(Stored entries)
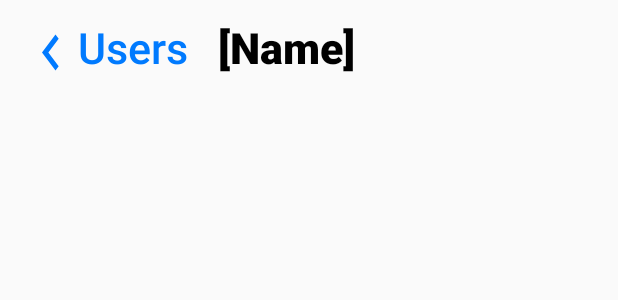
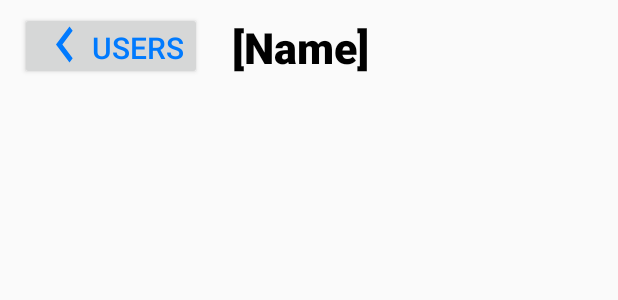
Before and after one commit to dcharrez/Ravn, an Android app: the layout activity_user_repository.xml on its own in the app's theme, with its tools: preview values and no code run, on a phone screen of 412 x 824 dp. Shown: the top 300 px of the screen. Run offline under Robolectric (Android 15) with nearby library versions, the phone set to English and light mode, and no system bars.

Commit message:
Added back button functionality
- UserList is cleaned in each search
- Username is now displayed on top of the list of repositories

```diff
--- a/app/src/main/java/com/example/ravn/MainActivity.kt
+++ b/app/src/main/java/com/example/ravn/MainActivity.kt
@@ -32,6 +32,9 @@ class MainActivity : AppCompatActivity() {
         val client = ApolloClientSetup().mApolloClient
 
         buttonSearch.setOnClickListener {
+
+            userList.clear()
+
             client.query(
                 UsersQuery
                     .builder()
--- a/app/src/main/res/layout/activity_user_repository.xml
+++ b/app/src/main/res/layout/activity_user_repository.xml
@@ -19,13 +19,15 @@
                 android:layout_height="wrap_content"
                 android:orientation="horizontal">
 
-            <TextView
+
+            <Button
                     style="@style/buttonBackUsers"
                     android:id="@+id/button_back_users"
                     android:layout_width="wrap_content"
-                    android:layout_height="wrap_content"
-                    android:layout_marginLeft="16dp"
-                    android:layout_marginTop="12dp"
+                    android:layout_height="45dp"
+                    android:layout_gravity="center"
+                    android:layout_marginLeft="13dp"
+                    android:layout_marginTop="5dp"
                     android:drawableLeft="@drawable/ic_keyboard_arrow_left_black_24dp"
                     android:text="Users"/>
 
--- a/app/src/main/res/values/styles.xml
+++ b/app/src/main/res/values/styles.xml
@@ -37,7 +37,7 @@
     </style>
 
     <style name="buttonBackUsers" parent="TextAppearance.AppCompat.Title">
-        <item name="android:textSize">12.8pt</item>
+        <!--<item name="android:textSize">12.8pt</item>-->
         <item name="android:textColor">@color/colorSKyBlue</item>
     </style>
 
```
Also changed, not shown: app/src/main/java/com/example/ravn/UserRepositoryActivity.kt (+9 -0 lines).
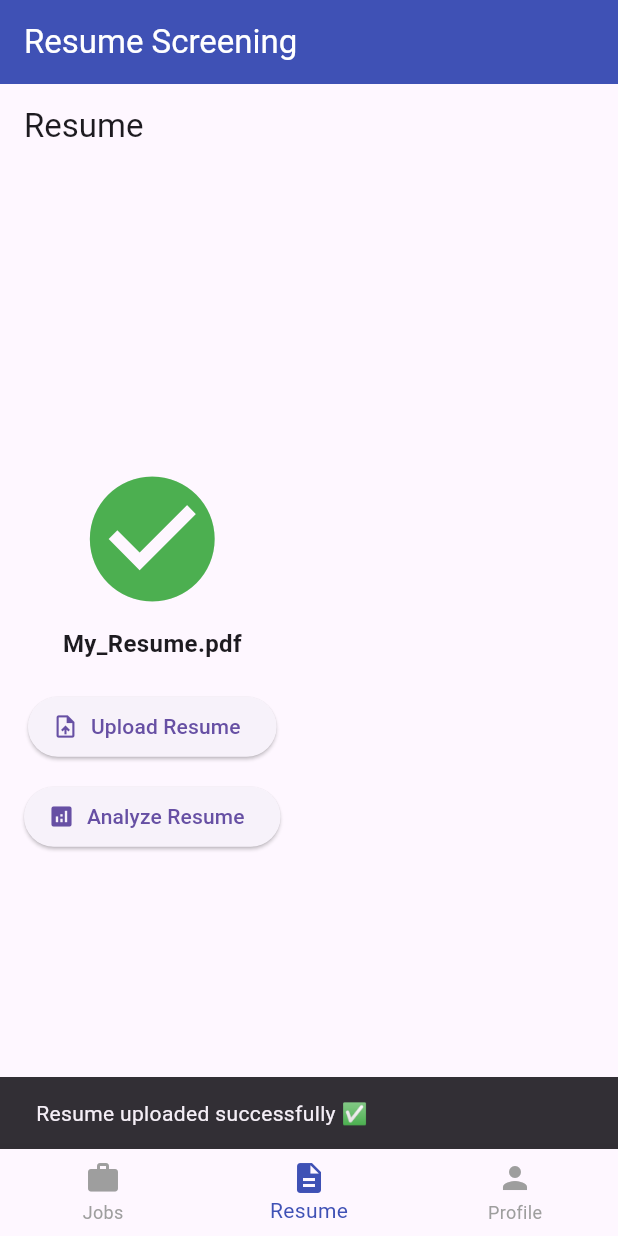
After one commit to gourav-gothwal/talent-sync, a Flutter app: the screen it shows once a user with an empty profile is signed in, item 2 of the bottom bar chosen, after a tap on "Upload Resume", on a phone screen of 412 x 824 dp. The commit adds this screen. Run offline on Flutter 3.47's test engine with Material 3 defaults, Android fonts, the phone set to English and light mode, and no system bars; our stand-ins replace cloud_firestore, firebase_auth, firebase_core; accounts and stored records are empty.

Commit message:
updated and improved ui

```diff
--- a/lib/main.dart
+++ b/lib/main.dart
@@ -1,7 +1,7 @@
 import 'package:flutter/material.dart';
 import 'package:firebase_core/firebase_core.dart';
 import 'package:firebase_auth/firebase_auth.dart';
-import 'firebase_options.dart';
+import 'package:talent_sync/firebase_options.dart';
 
 import 'screens/auth/login_screen.dart';
 import 'screens/home/home_screen.dart';
--- a/lib/screens/auth/login_screen.dart
+++ b/lib/screens/auth/login_screen.dart
@@ -57,7 +57,7 @@ class _LoginScreenState extends State<LoginScreen> {
               mainAxisAlignment: MainAxisAlignment.center,
               children: [
                 const Text(
-                  "HireMatch",
+                  "Talent Sync",
                   style: TextStyle(
                     fontSize: 32,
                     fontWeight: FontWeight.bold,
@@ -109,7 +109,12 @@ class _LoginScreenState extends State<LoginScreen> {
                     backgroundColor: Colors.indigo,
                   ),
                   onPressed: _login,
-                  child: const Text("Login"),
+                  child: const Text(
+                    "Login",
+                    style: TextStyle(
+                      color: Colors.white,
+                    ),
+                  ),
                 ),
                 const SizedBox(height: 20),
 
--- /dev/null
+++ b/lib/screens/home/home_screen.dart
@@ -0,0 +1,70 @@
+import 'package:flutter/material.dart';
+import 'package:talent_sync/screens/home/jobs_screen.dart';
+import 'package:talent_sync/screens/home/resume_screen.dart';
+
+import '../profile/profile_screen.dart';
+
+class HomeScreen extends StatefulWidget {
+  const HomeScreen({super.key});
+
+  @override
+  State<HomeScreen> createState() => _HomeScreenState();
+}
+
+class _HomeScreenState extends State<HomeScreen> {
+  int _selectedIndex = 0;
+
+  // Screens for navigation
+  final List<Widget> _screens = const [
+    JobsScreen(),
+    ResumeScreen(),
+    ProfileScreen(),
+  ];
+
+  // Titles for AppBar
+  final List<String> _titles = [
+    "Welcome to Talent Sync",
+    "Resume Screening",
+    "Profile",
+  ];
+
+  void _onItemTapped(int index) {
+    setState(() {
+      _selectedIndex = index;
+    });
+  }
+
+  @override
+  Widget build(BuildContext context) {
+    return Scaffold(
+      appBar: AppBar(
+        title: Text(_titles[_selectedIndex],
+            style: TextStyle(color: Colors.white),
+        ),
+        backgroundColor: Colors.indigo,
+
+      ),
+      body: _screens[_selectedIndex],
+      bottomNavigationBar: BottomNavigationBar(
+        currentIndex: _selectedIndex,
+        selectedItemColor: Colors.indigo,
+        unselectedItemColor: Colors.grey,
+        onTap: _onItemTapped,
+        items: const [
+          BottomNavigationBarItem(
+            icon: Icon(Icons.work),
+            label: "Jobs",
+          ),
+          BottomNavigationBarItem(
+            icon: Icon(Icons.description),
+            label: "Resume",
+          ),
+          BottomNavigationBarItem(
+            icon: Icon(Icons.person),
+            label: "Profile",
+          ),
+        ],
+      ),
+    );
+  }
+}
--- /dev/null
+++ b/lib/screens/home/jobs_screen.dart
@@ -0,0 +1,81 @@
+import 'package:flutter/material.dart';
+import 'package:talent_sync/models/job.dart';
+import 'package:talent_sync/services/job_service.dart';
+
+class JobsScreen extends StatelessWidget {
+  const JobsScreen({super.key});
+
+  @override
+  Widget build(BuildContext context) {
+    return Scaffold(
+      appBar: AppBar(title: const Text("Available Jobs")),
+      body: StreamBuilder<List<Job>>(
+        stream: JobService().getJobs(), // returns Stream<List<Job>>
+        builder: (context, snapshot) {
+          if (snapshot.connectionState == ConnectionState.waiting) {
+            return const Center(child: CircularProgressIndicator());
+          } else if (snapshot.hasError) {
+            return Center(child: Text("Error: ${snapshot.error}"));
+          } else if (!snapshot.hasData || snapshot.data!.isEmpty) {
+            return const Center(child: Text("No jobs found"));
+          }
+
+          final jobs = snapshot.data!;
+          return ListView.builder(
+            itemCount: jobs.length,
+            itemBuilder: (context, index) {
+              final job = jobs[index];
+              return Card(
+                margin: const EdgeInsets.symmetric(horizontal: 12, vertical: 6),
+                elevation: 3,
+                child: ListTile(
+                  leading: const Icon(Icons.work, color: Colors.indigo),
+                  title: Text(job.title),
+                  subtitle: Text(job.company),
+                  trailing: Text(job.location,
+                      style: const TextStyle(color: Colors.grey)),
+                  onTap: () => _showJobDetails(context, job),
+                ),
+              );
+            },
+          );
+        },
+      ),
+    );
+  }
+
+  void _showJobDetails(BuildContext context, Job job) {
+    showDialog(
+      context: context,
+      builder: (_) => AlertDialog(
+        title: Text(job.title),
+        content: Column(
+          mainAxisSize: MainAxisSize.min,
+          crossAxisAlignment: CrossAxisAlignment.start,
+          children: [
+            Text("Company: ${job.company}"),
+            Text("Location: ${job.location}"),
+            const SizedBox(height: 10),
+            const Text("Description:"),
+            Text(job.description),
+          ],
+        ),
+        actions: [
+          TextButton(
+            onPressed: () => Navigator.pop(context),
+            child: const Text("Close"),
+          ),
+          ElevatedButton(
+            onPressed: () {
+              Navigator.pop(context);
+              ScaffoldMessenger.of(context).showSnackBar(
+                const SnackBar(content: Text("Applied Successfully ✅")),
+              );
+            },
+            child: const Text("Apply"),
+          ),
+        ],
+      ),
+    );
+  }
+}
--- /dev/null
+++ b/lib/screens/home/resume_screen.dart
@@ -0,0 +1,82 @@
+import 'package:flutter/material.dart';
+
+class ResumeScreen extends StatefulWidget {
+  const ResumeScreen({super.key});
+
+  @override
+  State<ResumeScreen> createState() => _ResumeScreenState();
+}
+
+class _ResumeScreenState extends State<ResumeScreen> {
+  String? uploadedResume;
+
+  void uploadResume() async {
+    // Mock upload: In a real app, integrate file picker & Firebase Storage
+    setState(() {
+      uploadedResume = "My_Resume.pdf";
+    });
+
+    ScaffoldMessenger.of(context).showSnackBar(
+      const SnackBar(content: Text("Resume uploaded successfully ✅")),
+    );
+  }
+
+  void analyzeResume() {
+    if (uploadedResume == null) {
+      ScaffoldMessenger.of(context).showSnackBar(
+        const SnackBar(content: Text("Please upload a resume first ⚠️")),
+      );
+      return;
+    }
+
+    Navigator.push(
+      context,
+      MaterialPageRoute(
+        builder: (_) => const ResumeScreen(),
+      ),
+    );
+  }
+
+  @override
+  Widget build(BuildContext context) {
+    return Scaffold(
+      appBar: AppBar(
+        title: const Text("Resume"),
+      ),
+      body: Padding(
+        padding: const EdgeInsets.all(16.0),
+        child: Column(
+          mainAxisAlignment: MainAxisAlignment.center,
+          children: [
+            uploadedResume == null
+                ? const Icon(Icons.picture_as_pdf, size: 100, color: Colors.grey)
+                : Column(
+              children: [
+                const Icon(Icons.check_circle,
+                    size: 100, color: Colors.green),
+                const SizedBox(height: 8),
+                Text(
+                  uploadedResume!,
+                  style: const TextStyle(
+                      fontSize: 16, fontWeight: FontWeight.bold),
+                ),
+              ],
+            ),
+            const SizedBox(height: 20),
+            ElevatedButton.icon(
+              onPressed: uploadResume,
+              icon: const Icon(Icons.upload_file),
+              label: const Text("Upload Resume"),
+            ),
+            const SizedBox(height: 12),
+            ElevatedButton.icon(
+              onPressed: analyzeResume,
+              icon: const Icon(Icons.analytics),
+              label: const Text("Analyze Resume"),
+            ),
+          ],
+        ),
+      ),
+    );
+  }
+}
--- a/lib/screens/profile/profile_screen.dart
+++ b/lib/screens/profile/profile_screen.dart
@@ -12,10 +12,6 @@ class ProfileScreen extends StatelessWidget {
     final authService = AuthService();
 
     return Scaffold(
-      appBar: AppBar(
-        title: const Text("Profile"),
-        backgroundColor: Colors.indigo,
-      ),
       body: Padding(
         padding: const EdgeInsets.all(20),
         child: Column(
--- a/pubspec.yaml
+++ b/pubspec.yaml
@@ -34,7 +34,7 @@ dependencies:
   firebase_auth: ^4.7.0
   cloud_firestore: ^4.8.0
   firebase_storage: ^11.2.0
-  file_picker: ^5.3.0
+  file_picker: ^8.0.0
   http: ^1.1.0
   provider: ^6.0.5
   google_fonts: ^6.1.0
```
Also changed, not shown: google-services.json (added, +29 -0 lines), lib/models/job.dart (+30 -5 lines), lib/screens/home/job_details_screen.dart (added, +81 -0 lines), lib/screens/home/saved_jobs_screen.dart (added, +84 -0 lines), lib/widgets/custom_button.dart (added, +52 -0 lines), lib/widgets/custom_textfield.dart (added, +56 -0 lines), lib/widgets/job_card.dart (added, +80 -0 lines), firebase.json (added), lib/firebase_options.dart (added), pubspec.lock, 5 other files.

> _Exercise prompt_
Lines that hold "JobsScreen" are the ones to copy, so pick each out from the data.

> _Task solution_
+    JobsScreen(),
+class JobsScreen extends StatelessWidget {
+  const JobsScreen({super.key});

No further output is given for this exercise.